The decision to be part of the Kingdom of Heaven has eternal consequences. This should spur on those that have not accepted Christ to diligently seek the truth, ask the hard questions, and take this seriously. For those that have made Him Lord of our lives, we are the servants called to help the lost. The New Testament is full of calls to love and help those in need. The apostle John says “But if anyone has the world’s goods and sees his brother in need, yet closes his heart against him, how does God’s love abide in him? Little children, let us not love in word or talk but in deed and in truth” (1 John 3:17-18). This doesn’t mean words can’t show love and provide comfort, but when action is needed we can’t sit on the sidelines.
If you are hesitant to heed the call to action, have you examined why that may be? I know I faced this several years ago. I was getting dragged down by doubts, mostly related to scientific thought and the problem of evil. I never stopped believing, but my motivation to take action diminished. Many times I felt lukewarm about my faith. I don’t remember how it happened, but somehow I discovered the vibrant field of apologetics. Have no fear, this won’t turn into some philosophical dissertation. In case you’re unfamiliar, apologetics is how we make a case for God using science, philosophy and reason. Looking back, I’m now glad I went through that period of doubt. I came out on the other side much firmer in my faith with good reasons to believe what I believe. I gained a new awe for God, and my faith became richer with new dimensions. Now I feel empowered to get off the sidelines and be a diligent servant in God’s kingdom on Earth. I certainly don’t have every question answered, and I’m a long way from being the smartest person in the room. However, I now have the tools to be confident enough that every little challenge isn’t a punch in the gut.

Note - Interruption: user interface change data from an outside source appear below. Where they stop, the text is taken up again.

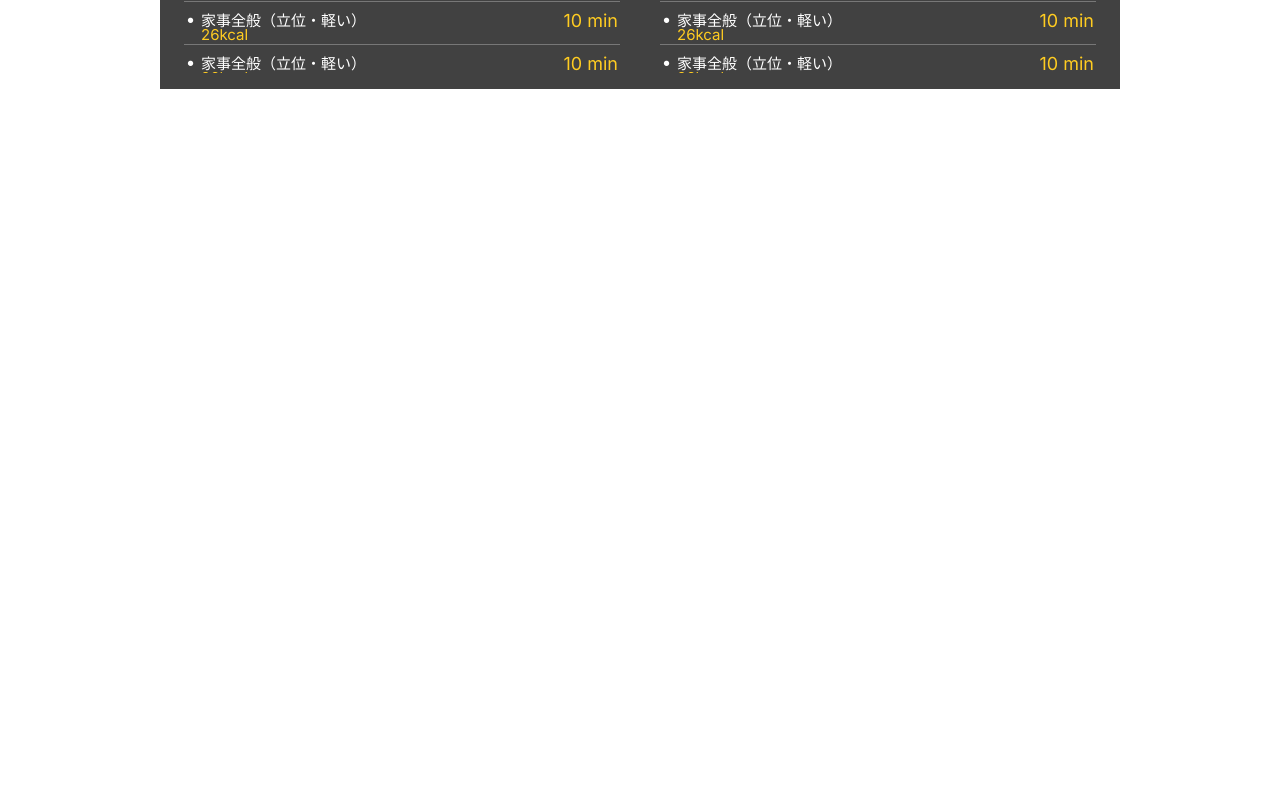
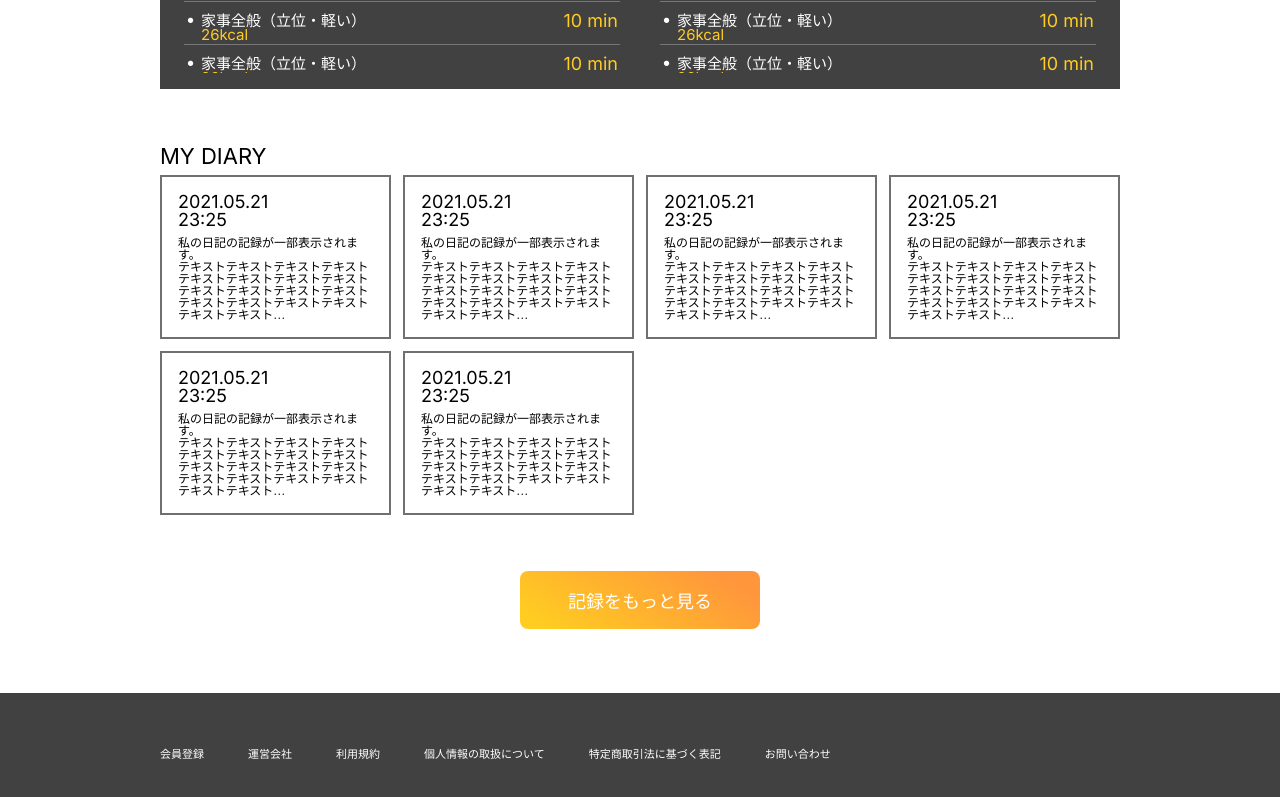
Before and after one commit to nguyennghi3489/healthy-web, a React (Create React App) app: page / in a window 1280 px wide. Shown: the part 649-1446 px from the top of the page. Before the commit the page ends 800 px from the top, so only its background shows below. Built offline with nearby package versions, Linux system fonts and the light colour scheme.

Commit message:
feat: add my diary components

```diff
--- a/src/index.css
+++ b/src/index.css
@@ -142,6 +142,7 @@ table {
   --color-dark-600: #2e2e2e;
   --color-dark-500: #414141;
   --color-gray-400: #777777;
+  --color-gray-300: #707070;
 
   --spacing-05: 2px;
   --spacing-1: 4px;
--- /dev/null
+++ b/src/pages/my-record/components/my-diary/index.tsx
@@ -0,0 +1,59 @@
+import styles from "./my-diary.module.css";
+
+export const MyDiary = () => {
+  return (
+    <div className={styles.container}>
+      <h3 className={styles.heading}>MY DIARY</h3>
+      <div className={styles.list}>
+        <div className={styles.item}>
+          <h4 className={styles.time}>2021.05.21 23:25</h4>
+          <p className={styles.description}>
+            私の日記の記録が一部表示されます。
+            <br />
+            テキストテキストテキストテキストテキストテキストテキストテキストテキストテキストテキストテキストテキストテキストテキストテキストテキストテキスト…
+          </p>
+        </div>
+        <div className={styles.item}>
+          <h4 className={styles.time}>2021.05.21 23:25</h4>
+          <p className={styles.description}>
+            私の日記の記録が一部表示されます。
+            <br />
+            テキストテキストテキストテキストテキストテキストテキストテキストテキストテキストテキストテキストテキストテキストテキストテキストテキストテキスト…
+          </p>
+        </div>
+        <div className={styles.item}>
+          <h4 className={styles.time}>2021.05.21 23:25</h4>
+          <p className={styles.description}>
+            私の日記の記録が一部表示されます。
+            <br />
+            テキストテキストテキストテキストテキストテキストテキストテキストテキストテキストテキストテキストテキストテキストテキストテキストテキストテキスト…
+          </p>
+        </div>
+        <div className={styles.item}>
+          <h4 className={styles.time}>2021.05.21 23:25</h4>
+          <p className={styles.description}>
+            私の日記の記録が一部表示されます。
+            <br />
+            テキストテキストテキストテキストテキストテキストテキストテキストテキストテキストテキストテキストテキストテキストテキストテキストテキストテキスト…
+          </p>
+        </div>
+        <div className={styles.item}>
+          <h4 className={styles.time}>2021.05.21 23:25</h4>
+          <p className={styles.description}>
+            私の日記の記録が一部表示されます。
+            <br />
+            テキストテキストテキストテキストテキストテキストテキストテキストテキストテキストテキストテキストテキストテキストテキストテキストテキストテキスト…
+          </p>
+        </div>
+        <div className={styles.item}>
+          <h4 className={styles.time}>2021.05.21 23:25</h4>
+          <p className={styles.description}>
+            私の日記の記録が一部表示されます。
+            <br />
+            テキストテキストテキストテキストテキストテキストテキストテキストテキストテキストテキストテキストテキストテキストテキストテキストテキストテキスト…
+          </p>
+        </div>
+      </div>
+    </div>
+  );
+};
--- /dev/null
+++ b/src/pages/my-record/components/my-diary/my-diary.module.css
@@ -0,0 +1,28 @@
+.heading {
+  font-size: var(--font-xxlg);
+  font-family: "Inter";
+  margin-bottom: var(--spacing-2);
+}
+.list {
+  max-width: var(--max-width);
+  display: grid;
+  grid-template-columns: 1fr 1fr 1fr 1fr;
+  gap: var(--spacing-3);
+  margin: 0 auto;
+  margin-bottom: var(--spacing-6);
+}
+.item {
+  border: 2px solid var(--color-gray-300);
+  padding: var(--spacing-4);
+}
+
+.time {
+  width: 100px;
+  margin-bottom: var(--spacing-2);
+  font-family: "Inter";
+  font-size: var(--font-lg);
+}
+
+.description {
+  font-size: var(--font-xxs);
+}
--- a/src/pages/my-record/index.tsx
+++ b/src/pages/my-record/index.tsx
@@ -1,5 +1,8 @@
+import { Button } from "../../components/button";
+import { Footer } from "../../components/footer";
 import { Header } from "../../components/header";
 import { RecordBox } from "../../components/record-box";
+import { MyDiary } from "./components/my-diary";
 import { MyExercise } from "./components/my-exercise";
 import styles from "./my-record.module.css";
 
@@ -28,10 +31,19 @@ export const MyRecord = () => {
 
         <div>Body Record</div>
 
-        <div>
+        <div className={styles.myExcercise}>
           <MyExercise />
         </div>
+
+        <div className={styles.myDiary}>
+          <MyDiary />
+        </div>
+
+        <div className={styles.viewMore}>
+          <Button>記録をもっと見る</Button>
+        </div>
       </div>
+      <Footer />
     </div>
   );
 };
--- a/src/pages/my-record/my-record.module.css
+++ b/src/pages/my-record/my-record.module.css
@@ -8,3 +8,17 @@
   justify-content: space-between;
   margin: var(--spacing-14) auto;
 }
+
+.myExcercise {
+  margin-bottom: var(--spacing-14);
+}
+
+.myDiary {
+  margin-bottom: var(--spacing-14);
+}
+
+.viewMore {
+  display: flex;
+  justify-content: center;
+  margin-bottom: var(--spacing-16);
+}
```
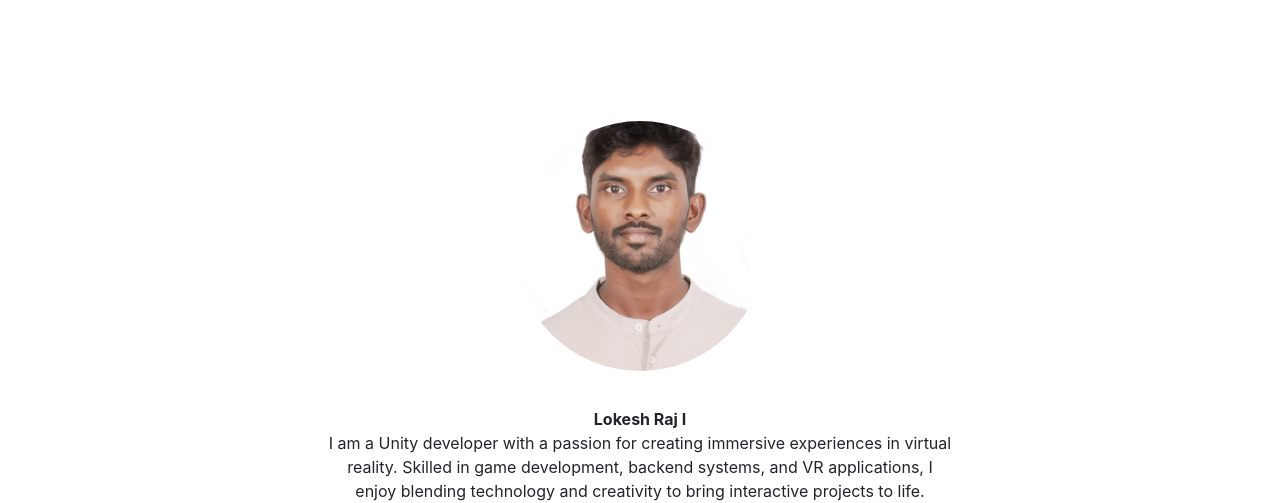
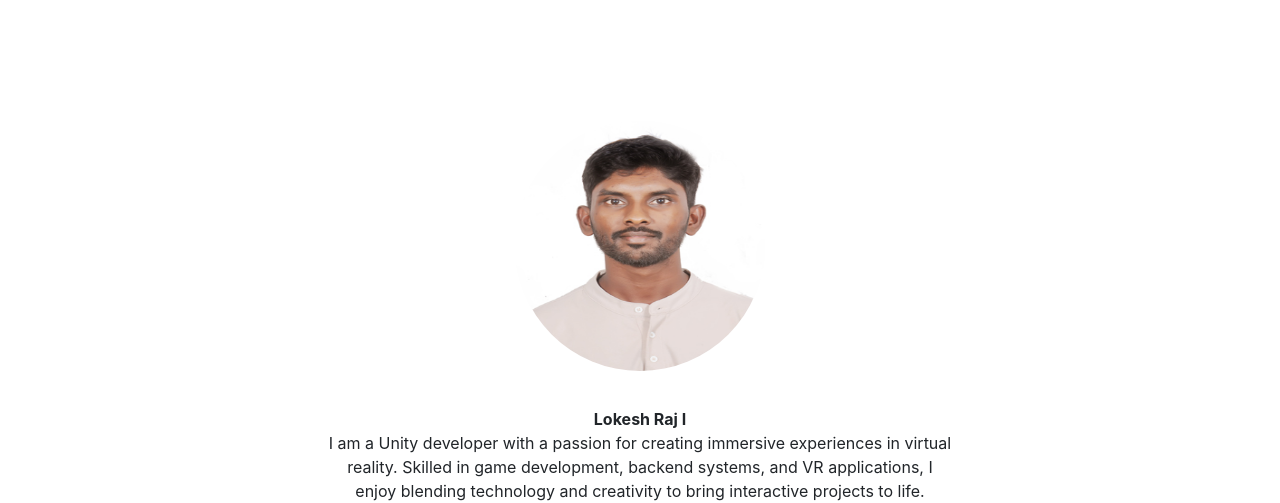
Before and after one commit to Lokesh-10/Lokesh-Portfoilio, a plain HTML site: page index.html in a window 1280 px wide. Shown: the part 4380-4883 px from the top of the page. Drawn offline with nearby package versions, Linux system fonts and the light colour scheme.

Commit message:
styles.css

```diff
--- a/styles.css
+++ b/styles.css
@@ -128,8 +128,8 @@ color: #ffffff;
 .about-img {
   width: 250px;
   height: 250px;
-  border-radius: 20%;
-  object-fit: cover;
+  border-radius: 50%;
+  object-fit: fit;
   margin-bottom: 20px;
 }
 
```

That’s just my story and yours will no doubt be different. The point is that in light of eternity, those in the kingdom should feel a sense of urgency to rescue those in need of help and usher them in. So many people search for purpose, but Christians have it coming out our ears! We are literally surrounded by our mission field, and our purpose is to show God’s sacrificial love that points people to Him. I am also convicted and challenged by this. So we are in this together. As Christians we should encourage each other to keep up the fight. Jesus told the disciples “the harvest is plentiful, but the laborers are few. Therefore pray earnestly to the Lord of the harvest to send out laborers into His harvest” (Luke 10:2). I’ll see you in the fields!
- “Kingdom Definition & Meaning.” Merriam-Webster, Merriam-Webster, https://www.merriam-webster.com/dictionary/kingdom.
- “Kingdom.” National Geographic Society, https://education.nationalgeographic.org/resource/kingdom.